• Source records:

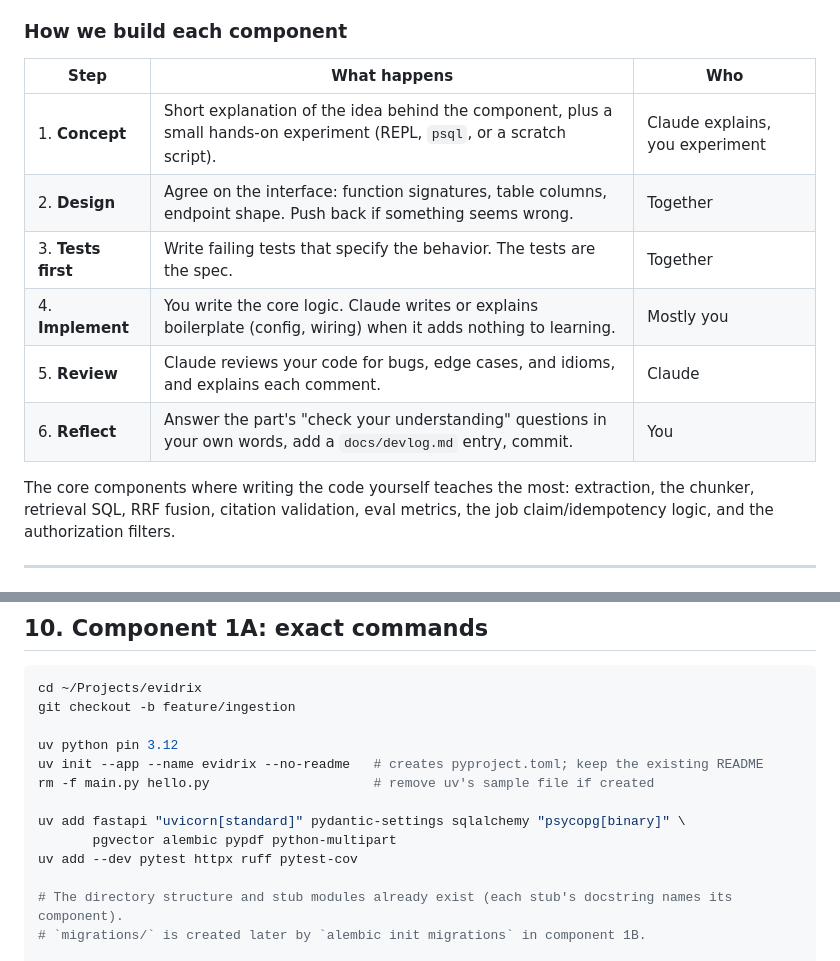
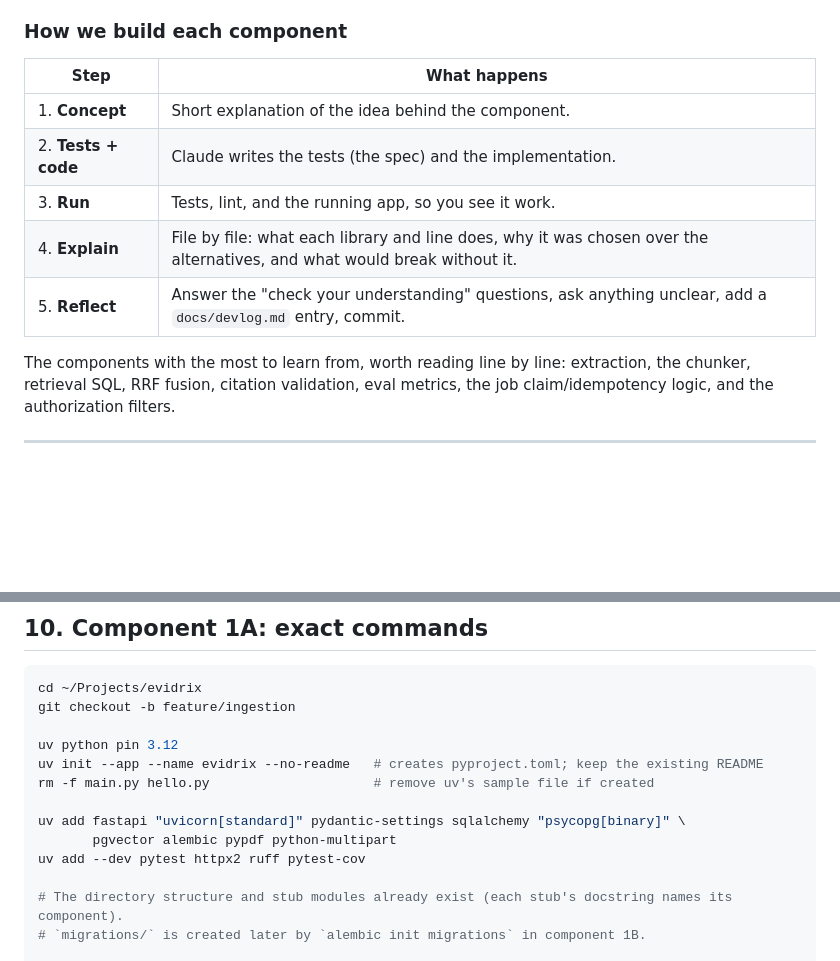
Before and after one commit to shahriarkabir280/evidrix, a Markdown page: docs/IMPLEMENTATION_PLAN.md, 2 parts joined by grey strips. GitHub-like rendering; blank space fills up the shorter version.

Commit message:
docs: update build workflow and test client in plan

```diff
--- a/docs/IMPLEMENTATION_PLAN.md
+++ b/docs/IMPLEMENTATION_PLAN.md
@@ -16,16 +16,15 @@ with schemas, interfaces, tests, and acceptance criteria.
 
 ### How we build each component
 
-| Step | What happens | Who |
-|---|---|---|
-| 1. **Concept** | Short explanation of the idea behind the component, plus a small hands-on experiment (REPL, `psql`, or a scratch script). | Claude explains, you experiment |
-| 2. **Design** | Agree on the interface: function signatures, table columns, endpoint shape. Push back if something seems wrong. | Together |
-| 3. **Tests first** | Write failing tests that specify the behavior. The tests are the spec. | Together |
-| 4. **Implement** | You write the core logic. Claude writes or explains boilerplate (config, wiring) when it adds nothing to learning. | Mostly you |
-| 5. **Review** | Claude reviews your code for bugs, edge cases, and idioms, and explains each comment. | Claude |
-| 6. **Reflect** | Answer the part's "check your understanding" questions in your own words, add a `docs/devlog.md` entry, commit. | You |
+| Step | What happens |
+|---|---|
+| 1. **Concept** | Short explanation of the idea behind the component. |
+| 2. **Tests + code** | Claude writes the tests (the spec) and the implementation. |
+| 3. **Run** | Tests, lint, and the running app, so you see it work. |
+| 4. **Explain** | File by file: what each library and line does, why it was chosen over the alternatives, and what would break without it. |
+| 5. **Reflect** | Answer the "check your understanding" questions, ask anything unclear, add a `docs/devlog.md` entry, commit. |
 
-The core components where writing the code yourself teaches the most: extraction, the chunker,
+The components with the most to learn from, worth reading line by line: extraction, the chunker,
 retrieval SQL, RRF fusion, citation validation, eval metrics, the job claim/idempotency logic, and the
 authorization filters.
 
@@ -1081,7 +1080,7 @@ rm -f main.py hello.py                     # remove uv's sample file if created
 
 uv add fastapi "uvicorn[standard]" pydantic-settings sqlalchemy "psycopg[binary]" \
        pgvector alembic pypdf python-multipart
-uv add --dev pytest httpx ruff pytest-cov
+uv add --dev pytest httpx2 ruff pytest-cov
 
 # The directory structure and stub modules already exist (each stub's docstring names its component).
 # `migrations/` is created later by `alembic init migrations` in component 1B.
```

• WORK REQUEST:
Could the entries above be printed again exactly, apart from the pictures?

• FINISHED TASK:
Before and after one commit to shahriarkabir280/evidrix, a Markdown page: docs/IMPLEMENTATION_PLAN.md, 2 parts joined by grey strips. GitHub-like rendering; blank space fills up the shorter version.

Commit message:
docs: update build workflow and test client in plan

```diff
--- a/docs/IMPLEMENTATION_PLAN.md
+++ b/docs/IMPLEMENTATION_PLAN.md
@@ -16,16 +16,15 @@ with schemas, interfaces, tests, and acceptance criteria.
 
 ### How we build each component
 
-| Step | What happens | Who |
-|---|---|---|
-| 1. **Concept** | Short explanation of the idea behind the component, plus a small hands-on experiment (REPL, `psql`, or a scratch script). | Claude explains, you experiment |
-| 2. **Design** | Agree on the interface: function signatures, table columns, endpoint shape. Push back if something seems wrong. | Together |
-| 3. **Tests first** | Write failing tests that specify the behavior. The tests are the spec. | Together |
-| 4. **Implement** | You write the core logic. Claude writes or explains boilerplate (config, wiring) when it adds nothing to learning. | Mostly you |
-| 5. **Review** | Claude reviews your code for bugs, edge cases, and idioms, and explains each comment. | Claude |
-| 6. **Reflect** | Answer the part's "check your understanding" questions in your own words, add a `docs/devlog.md` entry, commit. | You |
+| Step | What happens |
+|---|---|
+| 1. **Concept** | Short explanation of the idea behind the component. |
+| 2. **Tests + code** | Claude writes the tests (the spec) and the implementation. |
+| 3. **Run** | Tests, lint, and the running app, so you see it work. |
+| 4. **Explain** | File by file: what each library and line does, why it was chosen over the alternatives, and what would break without it. |
+| 5. **Reflect** | Answer the "check your understanding" questions, ask anything unclear, add a `docs/devlog.md` entry, commit. |
 
-The core components where writing the code yourself teaches the most: extraction, the chunker,
+The components with the most to learn from, worth reading line by line: extraction, the chunker,
 retrieval SQL, RRF fusion, citation validation, eval metrics, the job claim/idempotency logic, and the
 authorization filters.
 
@@ -1081,7 +1080,7 @@ rm -f main.py hello.py                     # remove uv's sample file if created
 
 uv add fastapi "uvicorn[standard]" pydantic-settings sqlalchemy "psycopg[binary]" \
        pgvector alembic pypdf python-multipart
-uv add --dev pytest httpx ruff pytest-cov
+uv add --dev pytest httpx2 ruff pytest-cov
 
 # The directory structure and stub modules already exist (each stub's docstring names its component).
 # `migrations/` is created later by `alembic init migrations` in component 1B.
```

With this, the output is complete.